→ WORK INSTRUCTIONS
Your answer should be every line from the records that contains "default".

Web page edit records:
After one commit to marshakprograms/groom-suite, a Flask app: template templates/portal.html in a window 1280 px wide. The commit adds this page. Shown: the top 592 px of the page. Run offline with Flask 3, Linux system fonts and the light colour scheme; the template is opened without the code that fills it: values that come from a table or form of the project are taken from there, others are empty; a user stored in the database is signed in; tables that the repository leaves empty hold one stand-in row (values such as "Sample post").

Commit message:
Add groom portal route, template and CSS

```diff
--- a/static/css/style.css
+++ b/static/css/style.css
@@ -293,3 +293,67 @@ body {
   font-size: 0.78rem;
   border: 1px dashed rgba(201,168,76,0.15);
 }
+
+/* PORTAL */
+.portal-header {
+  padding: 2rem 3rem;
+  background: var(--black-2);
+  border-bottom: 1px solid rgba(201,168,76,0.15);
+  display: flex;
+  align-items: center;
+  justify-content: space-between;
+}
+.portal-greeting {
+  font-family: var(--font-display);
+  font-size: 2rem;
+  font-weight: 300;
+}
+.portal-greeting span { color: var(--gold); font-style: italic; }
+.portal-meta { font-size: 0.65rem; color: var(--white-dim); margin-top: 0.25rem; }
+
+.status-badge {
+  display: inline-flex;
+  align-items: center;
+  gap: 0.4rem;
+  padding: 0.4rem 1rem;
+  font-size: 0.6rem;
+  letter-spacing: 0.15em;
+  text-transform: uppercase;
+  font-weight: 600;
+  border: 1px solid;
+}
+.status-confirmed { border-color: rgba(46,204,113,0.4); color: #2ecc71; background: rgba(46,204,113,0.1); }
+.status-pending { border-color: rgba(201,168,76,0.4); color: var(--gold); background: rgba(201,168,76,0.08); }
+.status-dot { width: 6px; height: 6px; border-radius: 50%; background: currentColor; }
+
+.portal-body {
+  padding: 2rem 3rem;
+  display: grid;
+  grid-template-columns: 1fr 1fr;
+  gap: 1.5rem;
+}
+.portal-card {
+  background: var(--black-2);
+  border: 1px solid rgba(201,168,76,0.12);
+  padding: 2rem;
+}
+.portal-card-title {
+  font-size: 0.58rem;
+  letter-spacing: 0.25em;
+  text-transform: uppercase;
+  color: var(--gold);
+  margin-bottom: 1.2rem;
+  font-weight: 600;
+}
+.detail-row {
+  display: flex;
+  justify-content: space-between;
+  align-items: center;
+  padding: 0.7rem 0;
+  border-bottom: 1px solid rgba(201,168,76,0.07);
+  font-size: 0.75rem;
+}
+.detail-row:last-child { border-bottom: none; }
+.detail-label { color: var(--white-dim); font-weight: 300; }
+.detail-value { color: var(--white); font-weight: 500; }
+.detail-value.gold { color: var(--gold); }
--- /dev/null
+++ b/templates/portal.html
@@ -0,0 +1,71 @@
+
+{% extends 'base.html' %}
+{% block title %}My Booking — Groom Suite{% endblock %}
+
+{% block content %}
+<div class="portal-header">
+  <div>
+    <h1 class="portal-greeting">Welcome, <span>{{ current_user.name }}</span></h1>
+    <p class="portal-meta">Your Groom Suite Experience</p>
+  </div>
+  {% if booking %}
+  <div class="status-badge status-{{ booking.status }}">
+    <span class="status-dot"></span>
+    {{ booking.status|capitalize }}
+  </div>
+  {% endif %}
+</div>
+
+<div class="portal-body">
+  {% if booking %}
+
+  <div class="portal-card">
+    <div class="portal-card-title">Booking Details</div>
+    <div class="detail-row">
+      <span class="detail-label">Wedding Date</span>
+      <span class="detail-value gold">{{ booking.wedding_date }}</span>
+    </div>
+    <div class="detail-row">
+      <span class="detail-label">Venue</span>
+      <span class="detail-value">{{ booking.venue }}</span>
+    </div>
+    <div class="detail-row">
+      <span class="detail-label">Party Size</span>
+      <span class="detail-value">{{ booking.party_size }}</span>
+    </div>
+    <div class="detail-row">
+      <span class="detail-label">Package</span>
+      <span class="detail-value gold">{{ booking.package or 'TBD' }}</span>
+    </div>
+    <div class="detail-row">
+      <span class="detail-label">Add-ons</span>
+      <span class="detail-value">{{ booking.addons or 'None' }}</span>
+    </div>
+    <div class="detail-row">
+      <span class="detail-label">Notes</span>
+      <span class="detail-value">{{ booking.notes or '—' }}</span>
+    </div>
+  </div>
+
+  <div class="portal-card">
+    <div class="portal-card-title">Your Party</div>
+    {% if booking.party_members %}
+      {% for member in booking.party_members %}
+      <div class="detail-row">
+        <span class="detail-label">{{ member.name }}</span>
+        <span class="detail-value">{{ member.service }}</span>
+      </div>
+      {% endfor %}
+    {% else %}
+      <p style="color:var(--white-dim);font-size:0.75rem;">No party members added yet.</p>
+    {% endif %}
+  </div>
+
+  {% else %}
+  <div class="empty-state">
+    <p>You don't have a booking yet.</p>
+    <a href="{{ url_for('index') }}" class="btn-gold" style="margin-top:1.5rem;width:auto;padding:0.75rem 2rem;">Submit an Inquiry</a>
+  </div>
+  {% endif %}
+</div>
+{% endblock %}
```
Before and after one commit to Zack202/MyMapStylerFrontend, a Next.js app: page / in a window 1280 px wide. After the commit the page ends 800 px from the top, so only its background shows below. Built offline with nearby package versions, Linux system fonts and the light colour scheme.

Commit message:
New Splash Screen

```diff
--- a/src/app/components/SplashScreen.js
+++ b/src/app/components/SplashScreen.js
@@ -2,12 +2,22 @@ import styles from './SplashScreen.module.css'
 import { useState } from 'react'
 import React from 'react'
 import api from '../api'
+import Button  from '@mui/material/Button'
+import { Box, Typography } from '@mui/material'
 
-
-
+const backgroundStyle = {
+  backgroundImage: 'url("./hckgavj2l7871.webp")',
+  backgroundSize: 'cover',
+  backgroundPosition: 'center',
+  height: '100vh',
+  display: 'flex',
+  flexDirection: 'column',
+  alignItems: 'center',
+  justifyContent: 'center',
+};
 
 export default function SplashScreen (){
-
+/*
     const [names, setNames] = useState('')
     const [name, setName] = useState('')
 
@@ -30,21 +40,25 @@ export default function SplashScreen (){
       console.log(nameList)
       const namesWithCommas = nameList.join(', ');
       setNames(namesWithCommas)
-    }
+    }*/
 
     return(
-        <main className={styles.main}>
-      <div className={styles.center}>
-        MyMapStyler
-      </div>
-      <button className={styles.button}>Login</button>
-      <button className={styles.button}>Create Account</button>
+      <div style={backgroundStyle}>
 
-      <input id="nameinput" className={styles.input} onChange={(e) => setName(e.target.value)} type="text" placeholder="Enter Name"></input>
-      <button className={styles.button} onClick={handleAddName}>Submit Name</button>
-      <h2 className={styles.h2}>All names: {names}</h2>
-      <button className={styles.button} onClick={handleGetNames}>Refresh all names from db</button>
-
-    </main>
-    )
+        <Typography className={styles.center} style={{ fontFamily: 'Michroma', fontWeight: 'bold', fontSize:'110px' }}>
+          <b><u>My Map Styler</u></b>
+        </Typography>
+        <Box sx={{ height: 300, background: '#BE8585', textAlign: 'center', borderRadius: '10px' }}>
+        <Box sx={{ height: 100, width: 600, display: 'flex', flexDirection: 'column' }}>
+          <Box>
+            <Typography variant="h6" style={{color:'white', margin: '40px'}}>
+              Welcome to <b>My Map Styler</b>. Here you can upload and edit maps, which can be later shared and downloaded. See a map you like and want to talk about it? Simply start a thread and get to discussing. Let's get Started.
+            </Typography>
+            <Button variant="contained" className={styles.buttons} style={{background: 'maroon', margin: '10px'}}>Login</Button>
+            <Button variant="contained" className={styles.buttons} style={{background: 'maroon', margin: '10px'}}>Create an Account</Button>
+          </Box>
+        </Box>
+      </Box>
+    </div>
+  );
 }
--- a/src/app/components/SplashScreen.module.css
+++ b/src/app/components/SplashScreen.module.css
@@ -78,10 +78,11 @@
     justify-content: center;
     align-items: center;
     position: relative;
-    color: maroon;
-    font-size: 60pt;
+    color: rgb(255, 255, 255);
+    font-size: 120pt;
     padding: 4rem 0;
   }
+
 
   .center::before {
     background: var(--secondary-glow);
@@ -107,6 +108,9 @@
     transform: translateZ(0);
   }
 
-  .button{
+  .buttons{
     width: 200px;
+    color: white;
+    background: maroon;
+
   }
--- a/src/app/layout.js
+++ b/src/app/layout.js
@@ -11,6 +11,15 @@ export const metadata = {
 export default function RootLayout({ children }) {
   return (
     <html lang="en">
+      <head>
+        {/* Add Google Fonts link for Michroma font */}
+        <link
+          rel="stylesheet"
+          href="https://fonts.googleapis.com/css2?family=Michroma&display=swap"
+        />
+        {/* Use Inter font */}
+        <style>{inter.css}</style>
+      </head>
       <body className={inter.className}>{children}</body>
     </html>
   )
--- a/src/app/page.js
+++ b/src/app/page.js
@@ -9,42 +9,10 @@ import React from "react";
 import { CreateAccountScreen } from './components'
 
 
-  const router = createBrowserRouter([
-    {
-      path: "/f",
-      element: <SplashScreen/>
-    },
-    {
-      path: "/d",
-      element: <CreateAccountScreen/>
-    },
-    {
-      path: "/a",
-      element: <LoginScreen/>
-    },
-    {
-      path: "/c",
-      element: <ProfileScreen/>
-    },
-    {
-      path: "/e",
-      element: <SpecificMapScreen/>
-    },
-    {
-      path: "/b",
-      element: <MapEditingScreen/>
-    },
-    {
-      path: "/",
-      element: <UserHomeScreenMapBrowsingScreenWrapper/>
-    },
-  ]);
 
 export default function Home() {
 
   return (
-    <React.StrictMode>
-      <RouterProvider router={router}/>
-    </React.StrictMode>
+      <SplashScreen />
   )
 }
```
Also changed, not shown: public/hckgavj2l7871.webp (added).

→ SOLUTION FOR THIS TASK
 export default function SplashScreen (){
@@ -30,21 +40,25 @@ export default function SplashScreen (){
 export default function RootLayout({ children }) {
 export default function Home() {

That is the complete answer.